» What you have to do
Among the records below, find each line bearing the word "from" and copy it.

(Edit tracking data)
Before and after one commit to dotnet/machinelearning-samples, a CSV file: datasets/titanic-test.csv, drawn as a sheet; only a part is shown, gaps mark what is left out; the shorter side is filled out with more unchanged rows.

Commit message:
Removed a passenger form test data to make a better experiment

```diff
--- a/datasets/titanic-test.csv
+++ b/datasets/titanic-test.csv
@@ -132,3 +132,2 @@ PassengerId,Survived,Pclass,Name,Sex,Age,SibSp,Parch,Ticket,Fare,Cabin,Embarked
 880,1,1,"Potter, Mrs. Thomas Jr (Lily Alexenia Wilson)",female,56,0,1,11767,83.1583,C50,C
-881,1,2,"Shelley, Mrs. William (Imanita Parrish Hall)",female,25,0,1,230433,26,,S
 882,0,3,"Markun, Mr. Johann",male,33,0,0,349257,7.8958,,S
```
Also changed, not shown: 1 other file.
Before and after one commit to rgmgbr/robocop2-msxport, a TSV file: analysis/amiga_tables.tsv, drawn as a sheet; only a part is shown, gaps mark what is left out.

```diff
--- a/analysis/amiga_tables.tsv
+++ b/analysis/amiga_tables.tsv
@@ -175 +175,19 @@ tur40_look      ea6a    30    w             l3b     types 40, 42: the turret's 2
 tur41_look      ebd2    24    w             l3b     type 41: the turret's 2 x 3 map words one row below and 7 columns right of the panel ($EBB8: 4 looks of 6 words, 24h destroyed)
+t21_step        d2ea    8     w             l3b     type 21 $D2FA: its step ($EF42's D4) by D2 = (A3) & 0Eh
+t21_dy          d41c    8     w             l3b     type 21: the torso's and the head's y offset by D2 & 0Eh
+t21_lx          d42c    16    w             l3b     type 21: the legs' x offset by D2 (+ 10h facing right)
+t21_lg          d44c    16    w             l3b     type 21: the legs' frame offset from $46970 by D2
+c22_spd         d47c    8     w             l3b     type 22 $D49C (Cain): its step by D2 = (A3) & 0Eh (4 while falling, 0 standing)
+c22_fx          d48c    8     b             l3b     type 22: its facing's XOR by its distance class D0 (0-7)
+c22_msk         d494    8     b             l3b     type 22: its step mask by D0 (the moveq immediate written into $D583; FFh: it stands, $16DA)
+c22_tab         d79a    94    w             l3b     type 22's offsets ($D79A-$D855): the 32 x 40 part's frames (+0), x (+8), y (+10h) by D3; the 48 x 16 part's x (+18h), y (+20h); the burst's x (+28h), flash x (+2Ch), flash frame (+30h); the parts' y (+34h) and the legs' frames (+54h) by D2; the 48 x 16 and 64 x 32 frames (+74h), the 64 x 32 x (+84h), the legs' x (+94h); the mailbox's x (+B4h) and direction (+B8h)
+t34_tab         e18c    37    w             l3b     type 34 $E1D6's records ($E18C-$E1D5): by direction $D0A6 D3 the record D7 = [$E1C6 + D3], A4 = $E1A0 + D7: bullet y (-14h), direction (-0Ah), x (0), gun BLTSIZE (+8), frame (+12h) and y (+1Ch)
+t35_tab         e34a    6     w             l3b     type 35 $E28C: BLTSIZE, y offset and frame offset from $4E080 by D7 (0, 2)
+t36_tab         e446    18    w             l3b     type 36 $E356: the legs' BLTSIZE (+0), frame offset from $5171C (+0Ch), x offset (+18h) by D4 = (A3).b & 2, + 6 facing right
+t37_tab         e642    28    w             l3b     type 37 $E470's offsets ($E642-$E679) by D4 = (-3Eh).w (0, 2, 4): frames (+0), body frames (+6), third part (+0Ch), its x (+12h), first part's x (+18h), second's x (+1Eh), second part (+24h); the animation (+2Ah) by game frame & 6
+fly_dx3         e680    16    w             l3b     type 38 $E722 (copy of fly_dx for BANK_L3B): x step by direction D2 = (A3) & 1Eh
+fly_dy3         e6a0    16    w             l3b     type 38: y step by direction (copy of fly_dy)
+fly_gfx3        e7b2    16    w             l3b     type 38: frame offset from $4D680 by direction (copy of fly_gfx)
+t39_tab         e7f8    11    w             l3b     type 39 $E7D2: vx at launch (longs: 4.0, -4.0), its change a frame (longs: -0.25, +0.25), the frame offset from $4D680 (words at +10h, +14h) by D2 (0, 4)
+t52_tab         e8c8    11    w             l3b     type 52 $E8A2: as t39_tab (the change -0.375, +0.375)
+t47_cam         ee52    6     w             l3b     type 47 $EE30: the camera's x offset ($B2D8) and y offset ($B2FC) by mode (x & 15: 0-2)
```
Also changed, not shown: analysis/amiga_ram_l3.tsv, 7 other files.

» Result for this exercise
+t21_lg          d44c    16    w             l3b     type 21: the legs' frame offset from $46970 by D2
+t35_tab         e34a    6     w             l3b     type 35 $E28C: BLTSIZE, y offset and frame offset from $4E080 by D7 (0, 2)
+t36_tab         e446    18    w             l3b     type 36 $E356: the legs' BLTSIZE (+0), frame offset from $5171C (+0Ch), x offset (+18h) by D4 = (A3).b & 2, + 6 facing right
+fly_gfx3        e7b2    16    w             l3b     type 38: frame offset from $4D680 by direction (copy of fly_gfx)
+t39_tab         e7f8    11    w             l3b     type 39 $E7D2: vx at launch (longs: 4.0, -4.0), its change a frame (longs: -0.25, +0.25), the frame offset from $4D680 (words at +10h, +14h) by D2 (0, 4)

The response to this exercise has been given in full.